You’ll know which magazine to pick up by the sight of my blue chair, Arm Chair Gardener, featured on the cover.
There is also a gift inside for you.
A free tutorial shows you how to make this free-form Yellow Chair embroidery on wool. Step-by-step directions and images lead you through the process.
Not in Germany? Unable to read the German directions? Ah, then I have a solution for you. Check out the Yellow Chair Tutorial on my website. And here is a Yellow Chair Stitch Kit to get you started.
Do people ask you how long it takes to make something? I get this often, but never keep track of my time. But I have finally come up with an answer.
To do this much hand embroidery on this little house quilt took about 6 hours. How do I know? Because that’s how much time it takes to drive from Chicago to Akron, OH. So from now on, that’s my answer. You may use it as well.
Like many of you I began as a child. My mom taught me the basic hand stitches for that time honored craft of embroidery on dish towels. I took to it like a dancing tomato.
Now it’s time to teach our children (or grandchildren) to stitch. Hand embroidery is an art form that deals with color, texture, pattern, and the joy of making something by hand. Instead of a video game, give them a needle and thread.
So here’s an idea. Trace your child’s hand onto cotton or silk fabric. Put it in a hoop or fuse it to batting for stability (this is how the Hand of Fortune embroidery is done). Basic stitches like the Running Stitch, Stem Stitches, and Cross Stitches are easy to learn. Older children can learn Lazy Daisy Stitches and French Knots.
That’s all you need to have fun. Teach a kid to stitch.
Free-Form embroidery on wool by Sarah.
Thank you all for leaving comments for the wool scraps give-away. It’s always fun to hear about you’re creative plans. We all have such active imaginations that must be nourished with art making! And speaking of creativity, isn’t this embroidery by one of my students beautiful? Thank you Sarah for sharing your artwork with us.
I must admit, I owe my love of wool stitchery to my new book, Joyful Stitching. Writing the book taught me so much about the joy of free-form embroidery. (You can read a recent review of the book here.)
And now for the lucky winner of the package of wool scraps. I’ll be sending it out to: Jackie of Colorado.
Thank you all and keep on stitching!
Stitching on wool by Paula.
Your needle and thread glide through wool fabric with a satisfying ease. Hand embroidery on wool makes for rich texture and pattern like Paula’s inventive design above. Her free-form flower, a sampler of colorful stitch combinations, has even attracted a honey bee!
Are you attracted to wool stitchery too?
Soon I’ll be teaching my Improvisational Hand Embroidery on Wool class at the World Quilt New England, in Manchester, NH. Students like Paula, will design their own artwork, transfer it to wool, and stitch with a selection of hand dyed threads.
I hope you can join me!
Unable to visit with me in New Hampshire?

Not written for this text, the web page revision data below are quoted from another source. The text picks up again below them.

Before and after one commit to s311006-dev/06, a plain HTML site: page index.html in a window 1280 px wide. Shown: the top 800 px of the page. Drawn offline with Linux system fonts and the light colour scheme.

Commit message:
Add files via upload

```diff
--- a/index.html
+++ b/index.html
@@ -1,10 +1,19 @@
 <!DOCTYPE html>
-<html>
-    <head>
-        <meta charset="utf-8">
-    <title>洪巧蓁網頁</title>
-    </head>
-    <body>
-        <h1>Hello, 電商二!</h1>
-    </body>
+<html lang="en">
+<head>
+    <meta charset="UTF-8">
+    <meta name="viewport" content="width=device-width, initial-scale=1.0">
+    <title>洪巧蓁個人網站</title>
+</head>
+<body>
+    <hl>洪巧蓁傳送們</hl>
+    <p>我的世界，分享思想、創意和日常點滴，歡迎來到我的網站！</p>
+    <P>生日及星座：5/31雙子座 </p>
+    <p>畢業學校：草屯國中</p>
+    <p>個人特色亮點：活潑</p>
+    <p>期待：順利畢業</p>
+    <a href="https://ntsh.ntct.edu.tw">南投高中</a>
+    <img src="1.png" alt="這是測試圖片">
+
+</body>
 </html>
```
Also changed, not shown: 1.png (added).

Then please leave a comment on today’s blog and you may be the lucky winner of a bag of small wool scraps plus a skein of hand-dyed floss to start your own wool project.
Today my students in Sisters, OR begin their embroidered gardens. They will design their own work beginning with a sketch. Then they’ll add free-form hand embroidery to hand dyed silk fabric fused to batting. Stitchers are so inventive. I can’t wait to see what they come up with!

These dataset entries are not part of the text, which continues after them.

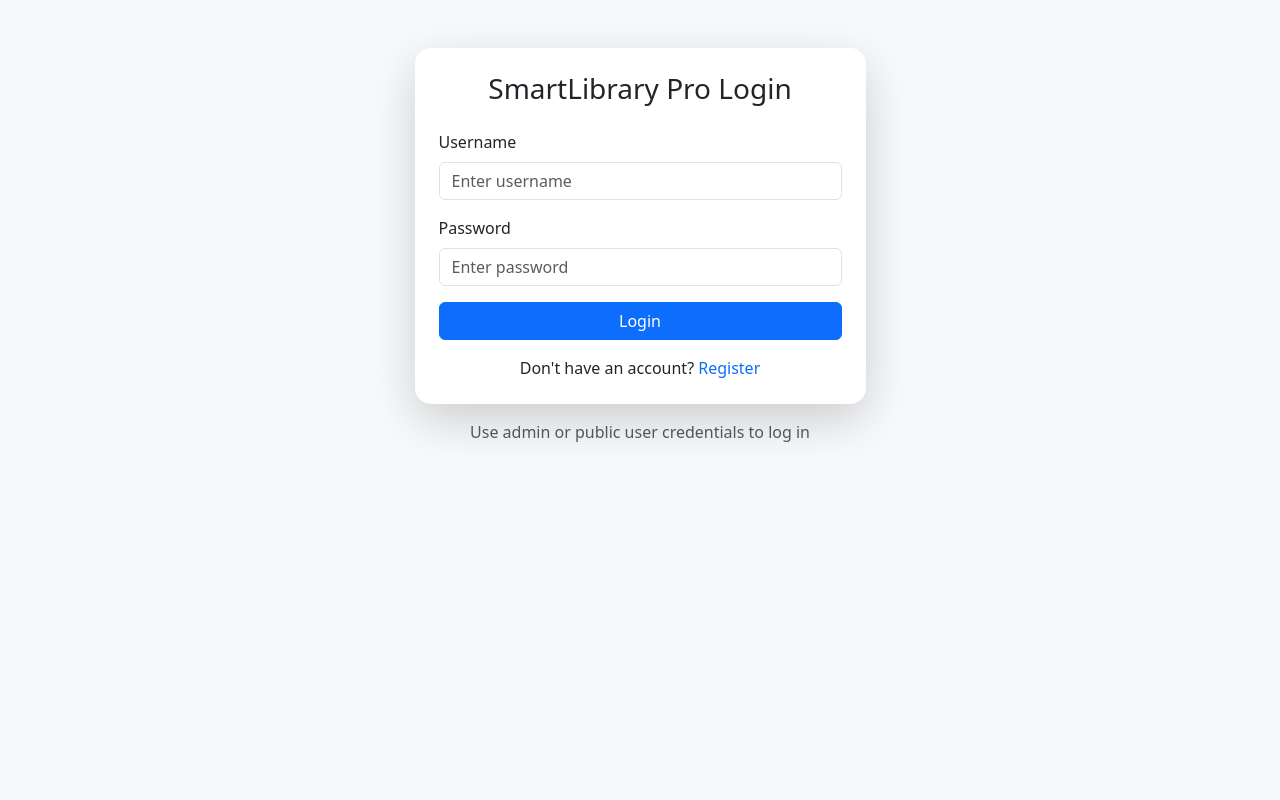
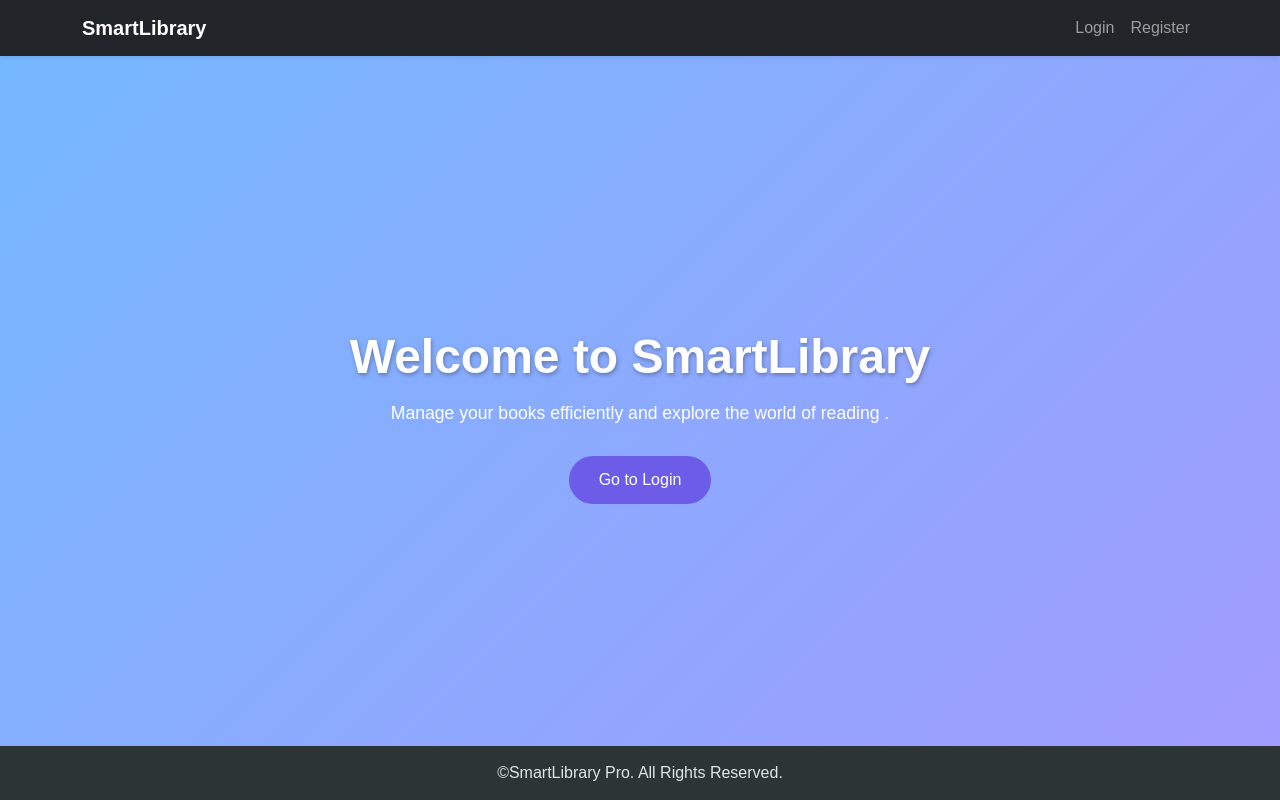
Before and after one commit to arathyrajeesh/library-management, a Django app: page / in a window 1280 px wide. Run offline with Django 5.2, Linux system fonts and the light colour scheme.

Commit message:
login,register,home added

```diff
--- a/library_management/templates/home.html
+++ b/library_management/templates/home.html
@@ -3,9 +3,90 @@
 <head>
     <meta charset="UTF-8">
     <meta name="viewport" content="width=device-width, initial-scale=1.0">
-    <title>Document</title>
+    <title>SmartLibrary Pro - Home</title>
+    <link href="https://cdn.jsdelivr.net/npm/bootstrap@5.3.3/dist/css/bootstrap.min.css" rel="stylesheet">
+    <style>
+    body {
+        background: linear-gradient(135deg, #74b9ff, #a29bfe);
+        font-family: 'Poppins', sans-serif;
+    }
+
+    .hero {
+        height: 90vh;
+        display: flex;
+        flex-direction: column;
+        justify-content: center;
+        align-items: center;
+        text-align: center;
+        color: white;
+    }
+
+    .hero h1 {
+        font-size: 3rem;
+        font-weight: 700;
+        margin-bottom: 15px;
+        text-shadow: 1px 2px 4px rgba(0,0,0,0.3);
+    }
+
+    .hero p {
+        font-size: 1.1rem;
+        margin-bottom: 30px;
+    }
+
+    .btn-login {
+        background: #6c5ce7;
+        border: none;
+        padding: 12px 30px;
+        border-radius: 30px;
+        font-weight: 500;
+        transition: all 0.3s ease;
+    }
+
+    .btn-login:hover {
+        background: #00cec9;
+        transform: translateY(-3px);
+    }
+
+    footer {
+        background-color: #2d3436;
+        color: #dfe6e9;
+        padding: 15px 0;
+        text-align: center;
+        position: fixed;
+        width: 100%;
+        bottom: 0;
+    }
+</style>
 </head>
 <body>
-    <h1>Library Management</h1>
+
+    <nav class="navbar navbar-expand-lg navbar-dark bg-dark shadow-sm">
+        <div class="container">
+        <a class="navbar-brand fw-bold"> SmartLibrary </a>
+        <div class="collapse navbar-collapse justify-content-end" id="navbarNav">
+            <ul class="navbar-nav">
+            <li class="nav-item">
+                <a href="{% url 'login' %}" class="nav-link">Login</a>
+            </li>
+            <li class="nav-item">
+                <a href="{% url 'register' %}" class="nav-link">Register</a>
+            </li>
+            </ul>
+        </div>
+        </div>
+    </nav>
+
+    <section class="hero">
+        <div class="container">
+        <h1>Welcome to SmartLibrary </h1>
+        <p class="lead">Manage your books efficiently and explore the world of reading .</p>
+        <a href="{% url 'login' %}" class="btn btn-login text-white">Go to Login</a>
+        </div>
+    </section>
+
+    <footer>
+        <p class="mb-0">&copy;SmartLibrary Pro. All Rights Reserved.</p>
+    </footer>
+
 </body>
 </html>
--- a/library_management/templates/login.html
+++ b/library_management/templates/login.html
@@ -8,6 +8,12 @@
     <style>
         body {
         background-color: #f8f9fa;
+        }
+        .credentials {
+        text-align: center;
+        margin-top: 15px;
+        color: #2d3436;
+        font-size: 14px;
         }
     </style>
 </head>
@@ -45,15 +51,15 @@
                         Don't have an account?
                         <a href="{% url 'register' %}" class="text-decoration-none">Register</a>
                         </p>
-            </div>
-            </div>
-
-            <p class="text-center text-muted mt-3">
-            Use admin or public user credentials to log in
-            </p>
+                        <div class="credentials">
+                            <p><strong>Admin Login:</strong><br>
+                            Username: <code>admin</code><br>
+                            Password: <code>password</code></p>
                         </div>
                     </div>
                 </div>
-
+            </div>
+        </div>
+    </div>
 </body>
 </html>
--- a/library_management/urls.py
+++ b/library_management/urls.py
@@ -2,7 +2,8 @@ from django.urls import path
 from . import views
 
 urlpatterns = [
-    path('', views.user_login, name='login'),
+    path('', views.home, name='login'),
+    path('login/', views.user_login, name='login'),
     path('register/', views.register_user, name='register'),
     path('logout/', views.user_logout, name='logout'),
     path('book-list/', views.book_list, name='all-book'),
--- a/library_management/views.py
+++ b/library_management/views.py
@@ -7,6 +7,9 @@ from django.core.paginator import Paginator
 from .models import Book
 from .forms import BookForm
 
+
+def home(request):
+    return render(request,'home.html')
 
 def register_user(request):
     if request.method == 'POST':
```
Lines whose indentation alone changed are shown as unchanged.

Want to join them? The Embroidered Garden Tutorial shows you the steps my students will take to prepare their silk fabrics for stitching. Plus you’ll find directions on how to make this blue tree in a woodland garden. Have fun!